Take:
bool g(bool a, bool b)
{
  return ~a & b;
}
---- CUT ---
Currently we produce:
        and     w1, w1, 255
        and     w0, w0, 255
        bic     w0, w1, w0
        and     w0, w0, 1

---- CUT ---
But we should produce:
        bic     w0, w1, w0
        and     w0, w0, 1
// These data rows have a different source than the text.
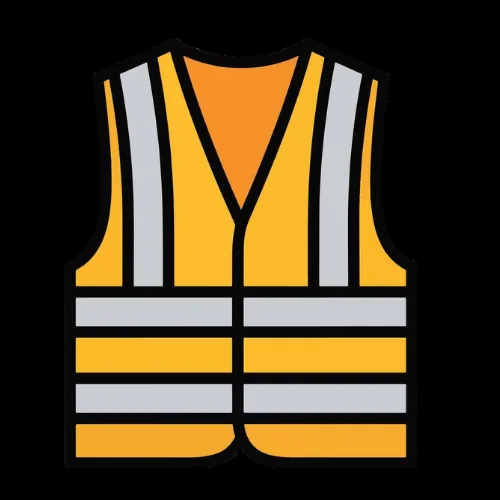
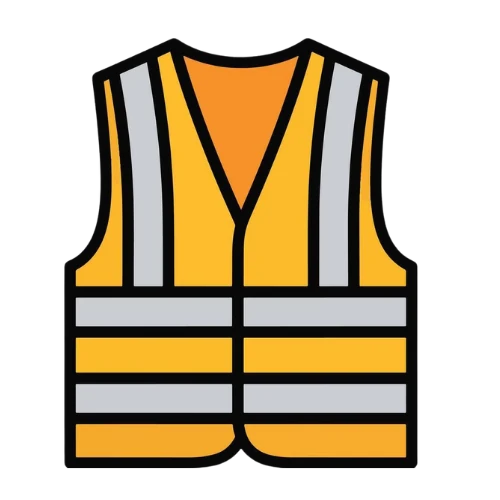
Badges: keep PNG transparency in WebP, drop screen-blend hack

diff --git a/components/PoliceRanksBoard.tsx b/components/PoliceRanksBoard.tsx
@@ -76,9 +76,6 @@ const RANK_BADGE_IMG: Record<number, string> = {
 
 const badgeImg = (idx: number): string | null => RANK_BADGE_IMG[idx] ?? null;
 
-/* الخلفية السوداء للصور تذوب في خلفية الموقع الداكنة */
-const BADGE_BLEND: React.CSSProperties = { mixBlendMode: 'screen' };
-
 /* ── هوية كل طبقة: لون + حلقة + توهج ─────────────────────────── */
 type Tier = { color: string; ring: string; glow: string; bar: string };
 
@@ -155,7 +152,7 @@ const RankBadge: React.FC<{ emoji?: string; name: string; idx: number; big?: boo
             style={{ borderColor: `${t.color}66`, background: `${t.color}1F`, color: t.color, boxShadow: `0 0 14px -4px ${t.glow}` }}
         >
             {img
-                ? <img src={img} alt="" aria-hidden="true" loading="lazy" className={big ? 'h-6 w-auto object-contain' : 'h-5 w-auto object-contain'} style={BADGE_BLEND} />
+                ? <img src={img} alt="" aria-hidden="true" loading="lazy" className={big ? 'h-6 w-auto object-contain' : 'h-5 w-auto object-contain'} />
                 : <span aria-hidden="true">{emoji}</span>}
             <span dir="auto">{name}</span>
         </span>
@@ -204,7 +201,7 @@ const RankLadder: React.FC<{ ranks: RankDef[]; ar: boolean; title: string; sub: 
                             <div className="h-1 w-10 mx-auto rounded-full" style={{ background: t.bar }} />
                             <div className="mt-2 h-20 flex items-center justify-center">
                                 {img
-                                    ? <img src={img} alt={ar ? r.name_ar : r.name_en} loading="lazy" className="h-20 w-auto object-contain" style={{ ...BADGE_BLEND, filter: `drop-shadow(0 0 10px ${t.glow})` }} />
+                                    ? <img src={img} alt={ar ? r.name_ar : r.name_en} loading="lazy" className="h-20 w-auto object-contain" style={{ filter: `drop-shadow(0 0 10px ${t.glow})` }} />
                                     : <p className="text-4xl leading-none" aria-hidden="true">{r.emoji}</p>}
                             </div>
                             <p className="mt-2 truncate text-[12px] font-black text-white" dir="auto" title={ar ? r.name_ar : r.name_en}>
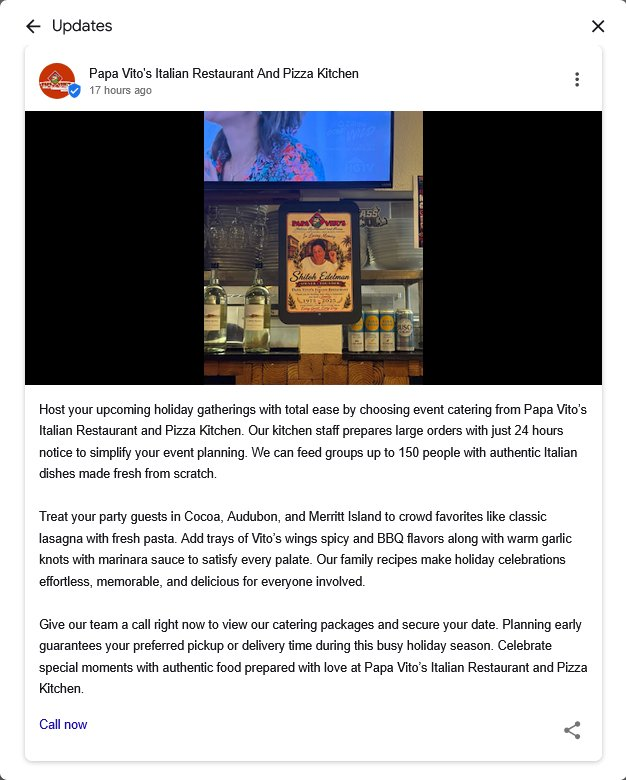
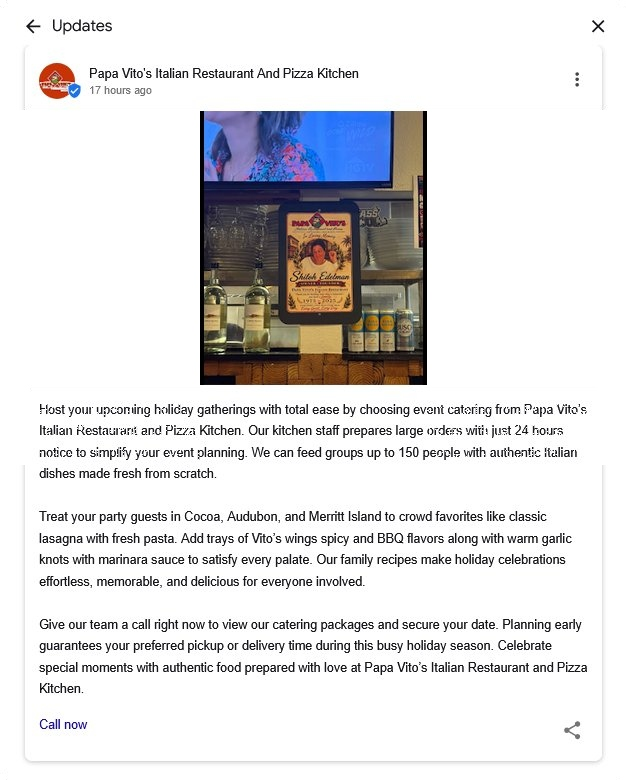
fix(styles): eliminate dark backgrounds and clean card borders to match presentation theme

Changed region(s): [[0.6677, 0.1231, 0.9712, 0.4923], [0.0304, 0.1231, 0.3339, 0.4923]]

diff --git a/index.html b/index.html
@@ -1458,7 +1458,7 @@
                   <span style="font-weight: 700; color: var(--text-dark); font-size: 11px;">Active Google Posts</span>
                   <span style="font-size: 9px; font-weight: 700; color: #16A34A; background: #DCFCE7; padding: 1.5px 6px; border-radius: 4px; white-space: nowrap; flex-shrink: 0;">5 Posts</span>
                 </div>
-                <div class="recency-img-card" style="border: 1px solid #CBD5E1; background: #22242A; border-radius: 10px; height: 215px; display: flex; align-items: center; justify-content: center; box-shadow: 0 4px 14px rgba(0,0,0,0.08);">
+                <div class="recency-img-card" style="border: 1px solid #CBD5E1; background: #FFFFFF; border-radius: 10px; height: 215px; display: flex; align-items: center; justify-content: center; box-shadow: 0 4px 14px rgba(0,0,0,0.08);">
                   <img src="assets/papa-vitos-google-posts.png" alt="Papa Vito's active Google posts carousel" style="width: 100%; height: auto; max-height: 215px; object-fit: contain; display: block;">
                 </div>
               </div>
@@ -1467,7 +1467,7 @@
                   <span style="font-weight: 700; color: var(--text-dark); font-size: 11px;">Post Update Details</span>
                   <span style="font-size: 9px; font-weight: 700; color: #2563EB; background: #DBEAFE; padding: 1.5px 6px; border-radius: 4px; white-space: nowrap; flex-shrink: 0;">Recent Post</span>
                 </div>
-                <div class="recency-img-card" style="border: 1px solid #CBD5E1; background: #22242A; border-radius: 10px; height: 215px; display: flex; align-items: center; justify-content: center; box-shadow: 0 4px 14px rgba(0,0,0,0.08);">
+                <div class="recency-img-card" style="border: 1px solid #CBD5E1; background: #FFFFFF; border-radius: 10px; height: 215px; display: flex; align-items: center; justify-content: center; box-shadow: 0 4px 14px rgba(0,0,0,0.08);">
                   <img src="assets/papa-vitos-google-post-detail.jpg" alt="Papa Vito's published Google post update detail" style="width: 100%; height: auto; max-height: 215px; object-fit: contain; display: block;">
                 </div>
               </div>

diff --git a/styles.css b/styles.css
@@ -897,11 +897,11 @@ html, body {
 }
 
 .recency-img-card {
-  background: #111827;
+  background: #FFFFFF;
   border-radius: 10px;
   overflow: hidden;
-  box-shadow: 0 6px 16px rgba(15, 23, 42, 0.12);
-  border: 1px solid rgba(15, 23, 42, 0.2);
+  box-shadow: 0 4px 14px rgba(15, 23, 42, 0.08);
+  border: 1px solid #CBD5E1;
   display: flex;
   align-items: center;
   justify-content: center;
The zero extends are not needed.
This happens because combine does the correct thing until it tries to figure out the cutting point:Trying 2, 8 -> 16:
    2: r98:SI=zero_extend(x0:QI)
      REG_DEAD x0:QI
    8: r102:SI=~r98:SI&r99:SI
      REG_DEAD r98:SI
      REG_DEAD r99:SI
   16: x0:SI=r102:SI&0x1
      REG_DEAD r102:SI
Failed to match this instruction:
(set (reg:SI 0 x0)
    (and:SI (and:SI (not:SI (reg:SI 0 x0 [ a ]))
            (reg/v:SI 99 [ b ]))
        (const_int 1 [0x1])))
Successfully matched this instruction:
(set (reg:SI 102)
    (not:SI (reg:SI 0 x0 [ a ])))
Failed to match this instruction:
(set (reg:SI 0 x0)
    (and:SI (and:SI (reg:SI 102)
            (reg/v:SI 99 [ b ]))
        (const_int 1 [0x1])))

If we had chose (and:SI (not:SI (reg:SI 0 x0 [ a ])) (reg/v:SI 99 [ b ])) instead, we would have gotten the correct thing.
Comment 1 Andrew Pinski 2021-08-06 21:13:23 UTC
It happens to work on x86-64(with -march=skylake-avx512) becausewe get a zero_extend instead of an and there. I still don't understand how x86 is able to figure out the &1 part.

Trying 11, 9 -> 12:
   11: r94:SI=zero_extend(r97:SI#0)
      REG_DEAD r97:SI
    9: r92:SI=zero_extend(r96:SI#0)
      REG_DEAD r96:SI
   12: {r95:SI=~r92:SI&r94:SI;clobber flags:CC;}
      REG_DEAD r92:SI
      REG_UNUSED flags:CC
      REG_DEAD r94:SI
Failed to match this instruction:
(parallel [
        (set (reg:SI 95)
            (zero_extend:SI (and:QI (not:QI (subreg:QI (reg:SI 96) 0))
                    (subreg:QI (reg:SI 97) 0))))
        (clobber (reg:CC 17 flags))
    ])
Failed to match this instruction:
(set (reg:SI 95)
    (zero_extend:SI (and:QI (not:QI (subreg:QI (reg:SI 96) 0))
            (subreg:QI (reg:SI 97) 0))))
Successfully matched this instruction:
(set (reg:QI 94 [ b ])
    (and:QI (not:QI (subreg:QI (reg:SI 96) 0))
        (subreg:QI (reg:SI 97) 0)))
Successfully matched this instruction:
(set (reg:SI 95)
    (zero_extend:SI (reg:QI 94 [ b ])))
Comment 2 Andrew Pinski 2022-10-27 03:21:50 UTC
I think this will be fixed/improved by https://gcc.gnu.org/pipermail/gcc-patches/2022-September/602089.html .
Comment 3 Andrew Pinski 2022-12-25 05:30:58 UTC
Even a simple:
unsigned char g(unsigned char a, unsigned char b)
{
  return ((~a) & b)&1;
}

Produces the extra zero extend.

But it is ok with:
unsigned char g(unsigned char *a, unsigned char *b)
{
  return ((~*a) & *b)&1;
}

It looks like it is hard register related too ...